Family Eating at Table Image

Here are some helpful tips from our diet expert, Ian K. Smith, M.D., founder of the 50 Million Pound Challenge and author of EAT (St. Martin's Press, 2011).

You're engrossed in a scary TV movie when it dawns on you: you've eaten an entire bag of chips! Or you're running late for work, so you inhale a massive muffin en route. This mindless munching can sabotage your weight loss efforts. But paying closer attention to what and how you eat can help you make better choices.

1. Invest in your food.

In general, people have gotten away from the art of cooking. The more you're involved in creating what you eat—from growing your own vegetables, to shopping for ingredients, to enjoying all the aspects of food preparation—the more mindful you will be. Setting a nice table also helps honor the sanctity of mealtime.

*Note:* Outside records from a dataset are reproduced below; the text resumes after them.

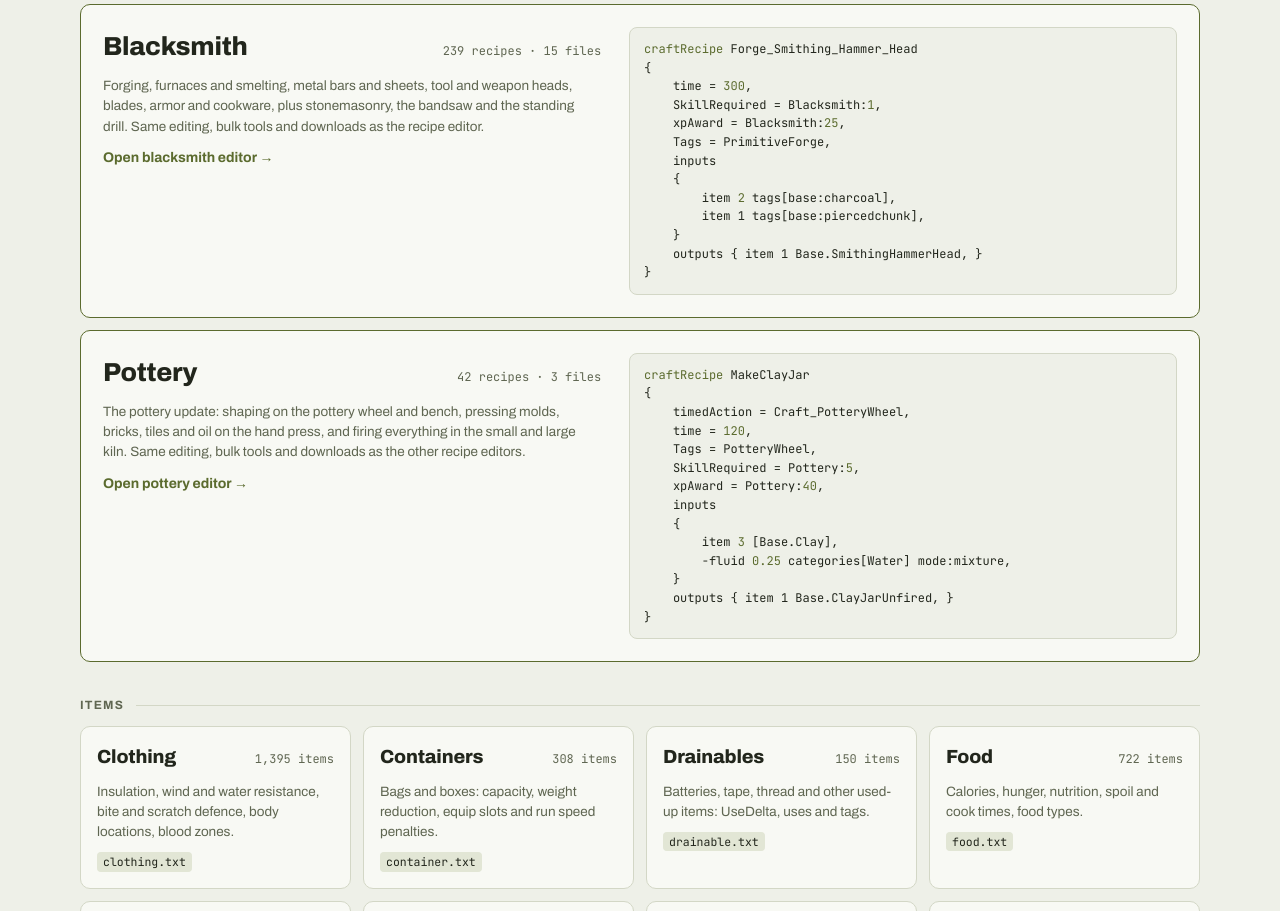
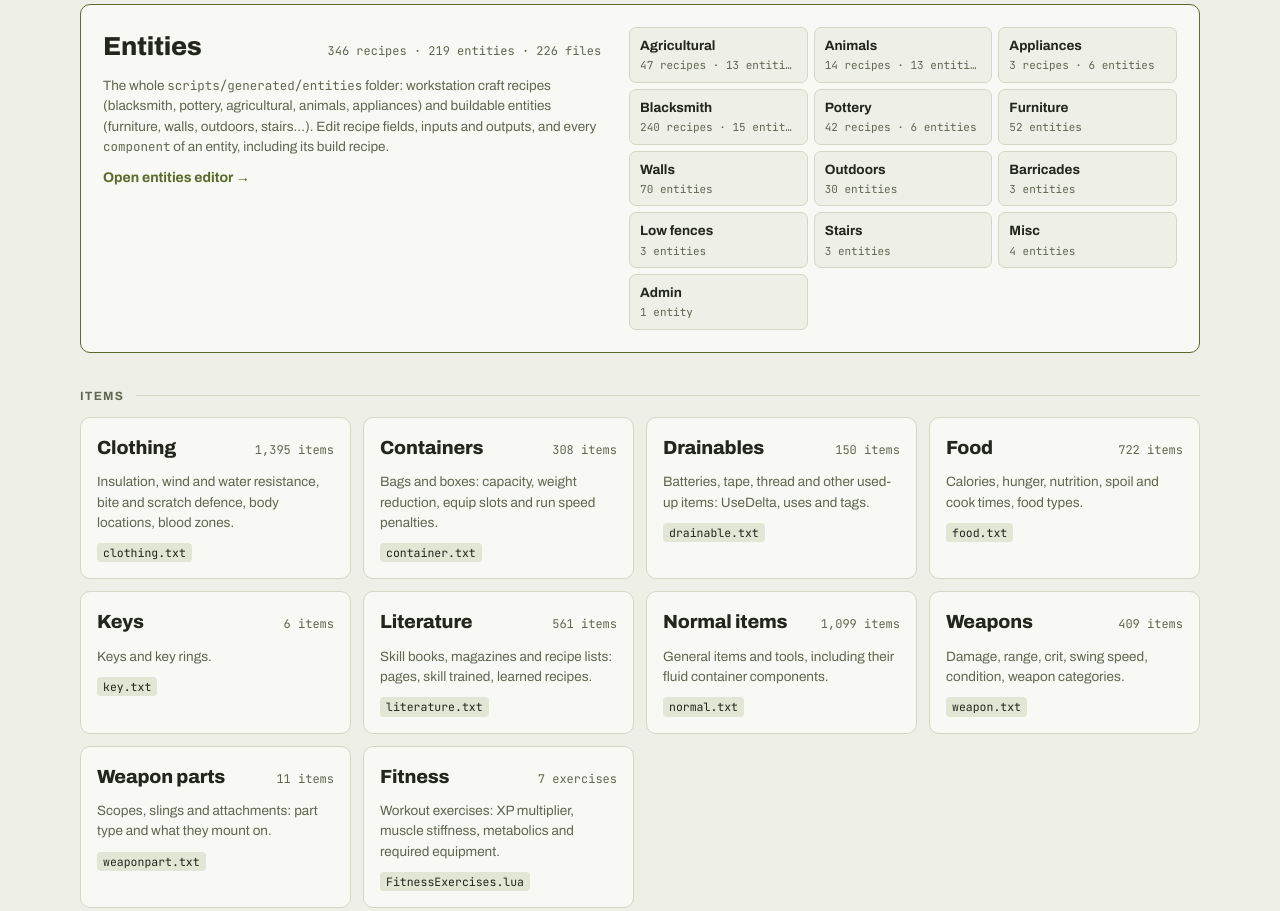
Before and after one commit to AlexandruAndronache/pz-editor, a plain HTML site: page index.html in a window 1280 px wide. Shown: the part 879-1790 px from the top of the page. Drawn offline with Linux system fonts and the light colour scheme.

Commit message:
Add files via upload

```diff
--- a/index.html
+++ b/index.html
@@ -58,6 +58,15 @@ h2::after{content:"";flex:1;height:1px;background:var(--line)}
 .step h4{margin:4px 0 4px;font-size:16px}
 .step p{margin:0;color:var(--muted);font-size:13.5px;max-width:42ch}
 footer{margin-top:48px;padding-top:16px;border-top:1px solid var(--line);color:var(--muted);font-size:12.5px;display:flex;justify-content:space-between;gap:12px;flex-wrap:wrap}
+.chips{display:grid;grid-template-columns:repeat(auto-fill,minmax(150px,1fr));gap:6px;align-content:start}
+.chip{display:grid;gap:1px;padding:8px 10px;border:1px solid var(--line);border-radius:7px;background:var(--bg);text-decoration:none;min-width:0}
+.chip:hover{border-color:var(--accent)}
+.chip b{font-size:13.5px}
+.chip span{font-family:var(--f-mono);font-size:11px;color:var(--muted);white-space:nowrap;overflow:hidden;text-overflow:ellipsis}
+.card.ent:hover{transform:none}
+.card.ent>a{min-width:0}
+.card.ent .head{flex-wrap:wrap}
+.card.ent .n{white-space:normal}
 @media (max-width:760px){.card.big{grid-template-columns:minmax(0,1fr)}}
 @media (prefers-reduced-motion:reduce){.card{transition:none}.card:hover{transform:none}}
 </style>
@@ -74,7 +83,7 @@ footer{margin-top:48px;padding-top:16px;border-top:1px solid var(--line);color:v
     <span class="kicker">Project Zomboid script editor</span>
     <h1>Edit item and recipe scripts without hand-editing .txt files.</h1>
     <p>Browse every entry, change its fields, bulk-tweak hundreds at once, then copy the result back over the original script. Entries you didn't touch keep their exact original formatting.</p>
-    <div class="stats"><span><b>4,661</b>items</span><span><b>887</b>recipes</span><span><b>67</b>script files</span></div>
+    <div class="stats"><span><b>4,661</b>items</span><span><b>952</b>recipes</span><span><b>219</b>entities</span><span><b>275</b>script files</span></div>
   </section>
 
   <h2>Recipes</h2>
@@ -101,50 +110,14 @@ footer{margin-top:48px;padding-top:16px;border-top:1px solid var(--line);color:v
   </div>
 
   <div class="grid" style="margin-top:12px">
-    <a class="card big" href="blacksmith.html">
-      <div style="display:grid;gap:10px;align-content:start">
-        <div class="head"><h3>Blacksmith</h3><span class="n">239 recipes · 15 files</span></div>
-        <p>Forging, furnaces and smelting, metal bars and sheets, tool and weapon heads, blades, armor and cookware, plus stonemasonry, the bandsaw and the standing drill. Same editing, bulk tools and downloads as the recipe editor.</p>
-        <span class="go">Open blacksmith editor →</span>
-      </div>
-<pre><span class="k">craftRecipe</span> Forge_Smithing_Hammer_Head
-{
-    time = <span class="k">300</span>,
-    SkillRequired = Blacksmith:<span class="k">1</span>,
-    xpAward = Blacksmith:<span class="k">25</span>,
-    Tags = PrimitiveForge,
-    inputs
-    {
-        item <span class="k">2</span> tags[base:charcoal],
-        item 1 tags[base:piercedchunk],
-    }
-    outputs { item 1 Base.SmithingHammerHead, }
-}</pre>
-    </a>
-  </div>
-
-  <div class="grid" style="margin-top:12px">
-    <a class="card big" href="pottery.html">
-      <div style="display:grid;gap:10px;align-content:start">
-        <div class="head"><h3>Pottery</h3><span class="n">42 recipes · 3 files</span></div>
-        <p>The pottery update: shaping on the pottery wheel and bench, pressing molds, bricks, tiles and oil on the hand press, and firing everything in the small and large kiln. Same editing, bulk tools and downloads as the other recipe editors.</p>
-        <span class="go">Open pottery editor →</span>
-      </div>
-<pre><span class="k">craftRecipe</span> MakeClayJar
-{
-    timedAction = Craft_PotteryWheel,
-    time = <span class="k">120</span>,
-    Tags = PotteryWheel,
-    SkillRequired = Pottery:<span class="k">5</span>,
-    xpAward = Pottery:<span class="k">40</span>,
-    inputs
-    {
-        item <span class="k">3</span> [Base.Clay],
-        -fluid <span class="k">0.25</span> categories[Water] mode:mixture,
-    }
-    outputs { item 1 Base.ClayJarUnfired, }
-}</pre>
-    </a>
+    <div class="card big ent">
+      <a href="entities.html" style="display:grid;gap:10px;align-content:start;text-decoration:none">
+        <div class="head"><h3>Entities</h3><span class="n">346 recipes · 219 entities · 226 files</span></div>
+        <p>The whole <span style="font-family:var(--f-mono);font-size:12.5px">scripts/generated/entities</span> folder: workstation craft recipes (blacksmith, pottery, agricultural, animals, appliances) and buildable entities (furniture, walls, outdoors, stairs…). Edit recipe fields, inputs and outputs, and every <span style="font-family:var(--f-mono);font-size:12.5px">component</span> of an entity, including its build recipe.</p>
+        <span class="go">Open entities editor →</span>
+      </a>
+      <div class="chips"><a class="chip" href="entities.html#agricultural"><b>Agricultural</b><span>47 recipes · 13 entities</span></a><a class="chip" href="entities.html#animals"><b>Animals</b><span>14 recipes · 13 entities</span></a><a class="chip" href="entities.html#appliances"><b>Appliances</b><span>3 recipes · 6 entities</span></a><a class="chip" href="entities.html#blacksmith"><b>Blacksmith</b><span>240 recipes · 15 entities</span></a><a class="chip" href="entities.html#pottery"><b>Pottery</b><span>42 recipes · 6 entities</span></a><a class="chip" href="entities.html#furniture"><b>Furniture</b><span>52 entities</span></a><a class="chip" href="entities.html#walls"><b>Walls</b><span>70 entities</span></a><a class="chip" href="entities.html#outdoors"><b>Outdoors</b><span>30 entities</span></a><a class="chip" href="entities.html#barricades"><b>Barricades</b><span>3 entities</span></a><a class="chip" href="entities.html#fences_low"><b>Low fences</b><span>3 entities</span></a><a class="chip" href="entities.html#stairs"><b>Stairs</b><span>3 entities</span></a><a class="chip" href="entities.html#misc"><b>Misc</b><span>4 entities</span></a><a class="chip" href="entities.html#admin"><b>Admin</b><span>1 entity</span></a></div>
+    </div>
   </div>
 
   <h2>Items</h2>
@@ -158,6 +131,7 @@ footer{margin-top:48px;padding-top:16px;border-top:1px solid var(--line);color:v
     <a class="card" href="normal.html"><div class="head"><h3>Normal items</h3><span class="n">1,099 items</span></div><p>General items and tools, including their fluid container components.</p><code>normal.txt</code></a>
     <a class="card" href="weapon.html"><div class="head"><h3>Weapons</h3><span class="n">409 items</span></div><p>Damage, range, crit, swing speed, condition, weapon categories.</p><code>weapon.txt</code></a>
     <a class="card" href="weaponpart.html"><div class="head"><h3>Weapon parts</h3><span class="n">11 items</span></div><p>Scopes, slings and attachments: part type and what they mount on.</p><code>weaponpart.txt</code></a>
+    <a class="card" href="fitness.html"><div class="head"><h3>Fitness</h3><span class="n">7 exercises</span></div><p>Workout exercises: XP multiplier, muscle stiffness, metabolics and required equipment.</p><code>FitnessExercises.lua</code></a>
   </div>
 
   <h2>How it works</h2>
```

2. Be realistic.

Unless you're living in a monastery, you're still going to eat a sandwich in your cubicle or snack in your car from time to time. But you can take small steps in the right direction: Try to slow down whenever possible (and sit, if you tend to eat while standing or walking) and plan a mindful meal at least once a week. Devote at least 30 minutes to this meal, and really pay attention to the tastes, smells and textures of your food.

3. Feel full.

Your mind and body work together when you eat. Not paying attention to your meals can affect your digestive process negatively, often causing gas and bloating. Furthermore, if your mind is otherwise occupied while you're eating, your brain is likely to miss the signals that tell you you're full.

4. Tune out distractions.

When you're preoccupied with Facebook or the TV, you can't focus on your food. Disconnect from all devices, and eat in areas designed for dining—not on the couch, but at the kitchen or dining room table. (66 percent of Americans regularly eat dinner in front of the TV!)

5. Skip the starvation tactic.

It's a classic diet don't: You eat like a bird or skip a meal and, later, you (mindlessly) make up for it two or three times over. Instead, eat smaller portions more frequently throughout the day to keep yourself satiated. Using salad plates can help keep quantities reasonable—not too big or too small.

6. Control cravings.

Some people can have one or two cookies and stop. For others, one or two leads to chowing down on the whole box. Mindful eating doesn't mean depriving yourself of the foods you love, but it does mean being honest with yourself: If indulging in certain foods usually leads to a binge, try to find a healthy substitute instead.

Adapted from our sister publication, REMEDY's Healthy Living Fall 2012

Publication Review By: the Editorial Staff at

Published: 17 Aug 2012

Last Modified: 15 Sep 2014